A morphology of light curves can be characterized by depth and width of the primary eclipse and curvature of outside eclipse. We measure the depth, width, and curvature of the representative observed light curve (usually light curve among multi-color light curves). Then we select best similar light curve among the standard eclipsing binaries using the three measurements. We use parameters of the selected standard eclipsing binary star as initial parameters.
We modified the 2005 version of the WD program to run by iterations. We tested modes 2, and 5 only in this time. First we adopted theoretical values for initial values of limb darkening coefficients, albedos, gravity darkening exponents. Then we adjusted only L1 to adjust level of light curves. Then adjusted set of (
The OGLE project (Wyrzykowski et al. 2003) produced I light curves of approximately 1,300 eclipsing binaries observed between 1997 and 2000 in the Small Magellan Cloud. They made B and V observations during outside eclipse in order to determine the temperatures of the binary systems. We selected 100 detached and semi-detached light curves of the 1,300 eclipsing binary stars for testing the new method. We have analyzed the radial velocity curves first because the double line radial velocity curves give us an unique mass ratio of the binary system. The temperature of the binary system is the only parameter that is determined from the photometric observations while other parameters are adjusted by fitting observations to the model light curves. Therefore we first calculated
Approximately 30 percent of 100 light curves were not run correctly because some parameters were diverged during the iteration. The following is a summary of main causes to diverge the parameters;
Our iteration program did not take care of eccentric orbit where the secondary minimum does not appear on the phase of 0.5 because computer running time for the eccentric orbit is much longer than that of circular orbit. We plan to include the eccentricity as an adjustable parameter later.

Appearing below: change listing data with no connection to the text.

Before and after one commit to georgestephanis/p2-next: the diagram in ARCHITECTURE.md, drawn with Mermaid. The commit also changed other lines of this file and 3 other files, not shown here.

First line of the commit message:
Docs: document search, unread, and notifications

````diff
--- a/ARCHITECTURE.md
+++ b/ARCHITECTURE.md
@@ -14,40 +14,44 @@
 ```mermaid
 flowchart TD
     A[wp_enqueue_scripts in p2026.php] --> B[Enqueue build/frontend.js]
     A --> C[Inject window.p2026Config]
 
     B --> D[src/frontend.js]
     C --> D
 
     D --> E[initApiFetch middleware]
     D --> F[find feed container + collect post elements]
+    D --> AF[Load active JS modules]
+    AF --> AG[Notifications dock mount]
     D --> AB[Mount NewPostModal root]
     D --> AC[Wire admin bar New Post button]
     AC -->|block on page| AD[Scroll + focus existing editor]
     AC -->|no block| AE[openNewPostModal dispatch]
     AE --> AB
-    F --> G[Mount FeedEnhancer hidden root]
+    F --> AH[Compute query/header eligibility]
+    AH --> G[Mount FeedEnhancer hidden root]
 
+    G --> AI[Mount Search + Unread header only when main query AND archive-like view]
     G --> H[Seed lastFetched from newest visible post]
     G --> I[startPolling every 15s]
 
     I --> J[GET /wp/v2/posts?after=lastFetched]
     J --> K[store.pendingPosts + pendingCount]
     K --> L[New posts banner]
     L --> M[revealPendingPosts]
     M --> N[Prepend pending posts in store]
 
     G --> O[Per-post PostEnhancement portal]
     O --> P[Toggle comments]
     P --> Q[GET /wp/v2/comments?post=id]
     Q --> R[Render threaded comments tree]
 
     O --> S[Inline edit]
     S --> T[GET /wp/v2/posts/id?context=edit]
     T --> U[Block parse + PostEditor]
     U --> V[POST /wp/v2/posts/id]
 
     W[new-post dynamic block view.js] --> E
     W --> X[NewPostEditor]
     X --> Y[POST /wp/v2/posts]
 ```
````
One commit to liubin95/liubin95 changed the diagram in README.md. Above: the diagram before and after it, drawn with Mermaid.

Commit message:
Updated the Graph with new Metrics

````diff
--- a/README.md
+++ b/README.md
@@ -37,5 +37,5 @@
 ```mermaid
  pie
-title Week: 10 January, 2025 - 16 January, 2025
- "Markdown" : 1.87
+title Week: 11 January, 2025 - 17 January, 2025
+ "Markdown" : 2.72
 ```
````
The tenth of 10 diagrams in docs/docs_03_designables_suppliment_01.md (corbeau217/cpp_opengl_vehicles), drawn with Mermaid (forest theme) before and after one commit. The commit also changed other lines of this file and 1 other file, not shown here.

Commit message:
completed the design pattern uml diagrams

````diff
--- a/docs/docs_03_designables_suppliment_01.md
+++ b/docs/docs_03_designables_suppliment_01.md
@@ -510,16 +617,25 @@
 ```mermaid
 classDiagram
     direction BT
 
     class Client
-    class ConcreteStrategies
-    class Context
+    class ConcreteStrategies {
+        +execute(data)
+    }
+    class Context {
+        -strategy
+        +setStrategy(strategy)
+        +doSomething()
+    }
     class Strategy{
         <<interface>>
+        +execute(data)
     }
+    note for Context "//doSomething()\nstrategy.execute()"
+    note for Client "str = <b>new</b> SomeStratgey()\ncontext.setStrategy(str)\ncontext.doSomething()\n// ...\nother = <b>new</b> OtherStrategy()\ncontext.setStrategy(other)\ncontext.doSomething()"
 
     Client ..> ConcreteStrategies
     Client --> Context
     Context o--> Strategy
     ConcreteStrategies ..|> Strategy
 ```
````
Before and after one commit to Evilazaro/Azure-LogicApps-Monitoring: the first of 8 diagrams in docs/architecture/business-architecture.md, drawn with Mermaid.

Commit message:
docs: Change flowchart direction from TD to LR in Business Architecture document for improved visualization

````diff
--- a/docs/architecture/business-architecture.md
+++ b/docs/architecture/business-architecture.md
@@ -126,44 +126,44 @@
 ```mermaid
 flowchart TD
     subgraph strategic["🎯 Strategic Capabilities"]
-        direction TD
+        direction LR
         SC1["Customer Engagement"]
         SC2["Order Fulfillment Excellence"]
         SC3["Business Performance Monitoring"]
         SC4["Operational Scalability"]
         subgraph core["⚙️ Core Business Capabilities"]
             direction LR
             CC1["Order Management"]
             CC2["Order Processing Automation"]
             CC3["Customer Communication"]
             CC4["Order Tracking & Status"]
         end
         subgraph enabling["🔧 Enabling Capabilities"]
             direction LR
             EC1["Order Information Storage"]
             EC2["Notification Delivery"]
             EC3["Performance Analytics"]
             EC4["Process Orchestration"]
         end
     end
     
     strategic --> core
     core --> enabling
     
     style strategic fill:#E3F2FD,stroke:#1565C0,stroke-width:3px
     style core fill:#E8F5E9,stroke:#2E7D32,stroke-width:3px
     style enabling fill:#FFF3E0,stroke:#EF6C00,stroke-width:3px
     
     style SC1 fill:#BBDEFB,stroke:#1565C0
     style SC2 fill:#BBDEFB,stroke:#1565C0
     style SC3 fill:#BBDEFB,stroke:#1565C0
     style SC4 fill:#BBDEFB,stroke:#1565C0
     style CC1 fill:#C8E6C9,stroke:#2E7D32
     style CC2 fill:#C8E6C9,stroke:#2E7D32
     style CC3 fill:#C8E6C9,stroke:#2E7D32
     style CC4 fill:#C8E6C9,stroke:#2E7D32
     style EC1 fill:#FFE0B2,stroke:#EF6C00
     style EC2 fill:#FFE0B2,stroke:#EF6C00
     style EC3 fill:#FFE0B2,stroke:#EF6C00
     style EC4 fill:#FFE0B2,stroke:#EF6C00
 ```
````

The potential of a star should be larger than its outer critical potential. However the potential of the star was adjusted to smaller value than the outer critical potential for some contact binaries during the iteration.
In order to improve the fitness in detail especially the limb darkening coefficients converge to negative value in some cases.
We noted three major causes to diverge the parameters during the iteration. In order to avoid the three causes, first we plan to add eccentricity of the orbit as an adjustable parameter. Second, we plan to adopt the subset adjustment the same as the WD program did. Therefore we can expect to choose better value of the potential during the iteration. Third, we plan to adjust the limb darkening coefficients when most other parameters were adjusted in order to avoid the negative coefficients in the future work. The iteration program will be also extended for contact and near contact binaries. Then we can expect to analyze light curves of a couple hundred eclipsing binaries within 1-2 weeks.
This work was funded by the Astrophysical Research Center of the Structure and Evolution of the Cosmos (ARCSEC), which is supported by the National Research Foundation of Korea and Sejong University research fund.